As of December of last year, the District collected 46.58 percent of projected revenues, compared to 44.31 percent for 2018-2019. Expenditures for 2018-2019 were 31.13 percent of budget, compared to 33.53 percent for 2017-2018.

For the General Fund, revenues were 47.07 percent last year compared to 45.97 percent this year. Expenditures were 33.65 percent last year compared to 32.45 percent this year.

For the Food Service Fund, revenues were 30.62 percent last year compared to 39.09 percent this year. Expenditures were 36.66 percent last year compared to 38.17 percent this year.

For the Debt Service Fund, revenues were 45.28 percent last year compared to 45.40 percent this year. Expenditures were 0.02 percent last year compared to 0.02 percent this year.

Mr. Sherrod noted a jump in Food Service Revenue and decreased Food Service expenditures, adding that the Chartwells Supper Program was progressing nicely. The District participates in a federally-funded program to serve supper Monday through Friday after school at eight of its campuses.

In a 7-0 vote, board members approved budget amendments proposed to the 2018-2019 budgets, as submitted by Mr. Sherrod. All were inter-functional budget transfers, along with $162,321.08 to pay for board-approved band uniforms for Hirschi High School ($99,950.72) and Wichita Falls High School ($62,370.36).

 

Preliminary Budget Discussion for 2019-2020

Mr. Sherrod estimated that the ending fund balance at the end of the last fiscal year of $23,091,385 would decrease to $20,475,013 by the end of this fiscal year.

However, all projections about the next budget are preliminary, he said, because of the many issues that will be decided this spring by the Texas Legislature. Legislators will decide on possible teacher pay increases – possibly from $3,000 to $5,000 per teacher – and will tackle allotments, property taxes, and possibly do away with the Cost of Education Index.

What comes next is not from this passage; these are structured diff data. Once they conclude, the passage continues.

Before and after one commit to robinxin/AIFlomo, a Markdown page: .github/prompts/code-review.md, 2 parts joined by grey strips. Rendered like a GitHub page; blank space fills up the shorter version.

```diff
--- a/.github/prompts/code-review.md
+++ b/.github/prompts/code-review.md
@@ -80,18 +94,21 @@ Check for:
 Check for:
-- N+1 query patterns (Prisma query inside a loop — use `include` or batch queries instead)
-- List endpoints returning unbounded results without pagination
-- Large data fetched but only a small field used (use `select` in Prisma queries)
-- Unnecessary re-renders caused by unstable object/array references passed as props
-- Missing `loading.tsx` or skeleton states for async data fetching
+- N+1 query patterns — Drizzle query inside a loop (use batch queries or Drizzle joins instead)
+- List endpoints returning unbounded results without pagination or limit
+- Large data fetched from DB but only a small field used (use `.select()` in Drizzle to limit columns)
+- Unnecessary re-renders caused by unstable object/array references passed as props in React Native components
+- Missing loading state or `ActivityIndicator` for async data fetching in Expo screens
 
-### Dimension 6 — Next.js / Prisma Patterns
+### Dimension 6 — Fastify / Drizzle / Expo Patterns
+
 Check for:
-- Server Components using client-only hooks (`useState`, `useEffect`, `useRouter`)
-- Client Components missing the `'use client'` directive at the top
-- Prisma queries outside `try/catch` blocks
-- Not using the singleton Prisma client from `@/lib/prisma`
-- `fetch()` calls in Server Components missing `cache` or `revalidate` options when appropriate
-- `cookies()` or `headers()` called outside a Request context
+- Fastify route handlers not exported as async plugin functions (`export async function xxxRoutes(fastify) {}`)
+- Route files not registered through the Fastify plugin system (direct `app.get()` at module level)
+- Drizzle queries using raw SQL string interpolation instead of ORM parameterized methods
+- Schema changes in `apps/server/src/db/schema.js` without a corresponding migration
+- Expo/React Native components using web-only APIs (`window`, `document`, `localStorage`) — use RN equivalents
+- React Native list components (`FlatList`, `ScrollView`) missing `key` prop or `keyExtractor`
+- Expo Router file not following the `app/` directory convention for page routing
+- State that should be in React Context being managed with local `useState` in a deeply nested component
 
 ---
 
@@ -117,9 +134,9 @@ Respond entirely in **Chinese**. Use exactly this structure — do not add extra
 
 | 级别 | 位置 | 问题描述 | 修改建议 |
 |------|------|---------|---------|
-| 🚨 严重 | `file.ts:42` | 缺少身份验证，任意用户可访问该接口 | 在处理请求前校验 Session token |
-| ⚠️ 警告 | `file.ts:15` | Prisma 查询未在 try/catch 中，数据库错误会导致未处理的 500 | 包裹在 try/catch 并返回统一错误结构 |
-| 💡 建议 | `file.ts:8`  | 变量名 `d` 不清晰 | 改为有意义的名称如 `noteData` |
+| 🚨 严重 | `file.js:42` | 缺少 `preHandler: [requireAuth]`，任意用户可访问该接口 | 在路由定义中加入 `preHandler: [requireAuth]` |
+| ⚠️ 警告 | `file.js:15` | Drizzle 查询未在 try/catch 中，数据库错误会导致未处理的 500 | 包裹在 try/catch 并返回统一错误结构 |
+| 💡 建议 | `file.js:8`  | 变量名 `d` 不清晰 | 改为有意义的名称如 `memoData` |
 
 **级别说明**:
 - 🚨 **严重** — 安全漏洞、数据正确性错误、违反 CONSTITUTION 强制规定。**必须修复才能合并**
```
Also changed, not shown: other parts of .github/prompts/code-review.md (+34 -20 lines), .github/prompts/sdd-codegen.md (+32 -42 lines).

WFISD stands to receive a $2.8 million increase in funding based on current year property values if the legislature makes no changes.

Mr. Sherrod emphasized that the District budgets conservatively, counting a fraction of its SHARS reimbursement revenue for Medicaid-eligible services in its budget, and figuring income on only a 98 percent tax collection rate instead of the actual 100 to 101 percent actual rate.

“We start conservatively,” agreed Superintendent Mike Kuhrt.

Fortunately for the school district, the Legislature has declared the twin issues of property tax and school finance as Emergency Issues, which allows legislators to tackle them earlier in the session than they might be addressed ordinarily – and before school districts across the state draw up their budgets for the next fiscal year.

WFISD’s fiscal year begins July 1; a budget must be approved by June 30.

If the Legislature changes anything after that date, the District may have to approve an amended budget, with changes that could be significant.

Board members may be forced to sweep up the left-over inequities of the legislature’s dealings, said Mr. Kuhrt. For example, the bills before the legislature grant raises to teachers, but not to librarians, counselors, nurses, or diagnosticians – many of whom have master’s degrees in order to work in their specialty fields. “Do we adjust that?” asked Mr. Kuhrt. The board would have to decide what funding source they would use to equalize pay and where to find the 7.1 percent in extra funding that any pay raise will require the District to contribute in the form of retirement contributions.

Because of this, WFISD has no recommendation at this time for salary increases for any of its staff.

Applicant Pool

In a 7-0 vote, board members approved the certified applicant pool, hiring four teachers with 11 years of total experience, and an Education Center employee with a speech language pathologist (SLP) license.

A resolution relating to commencement activities that was listed in the board agenda was not addressed in this meeting.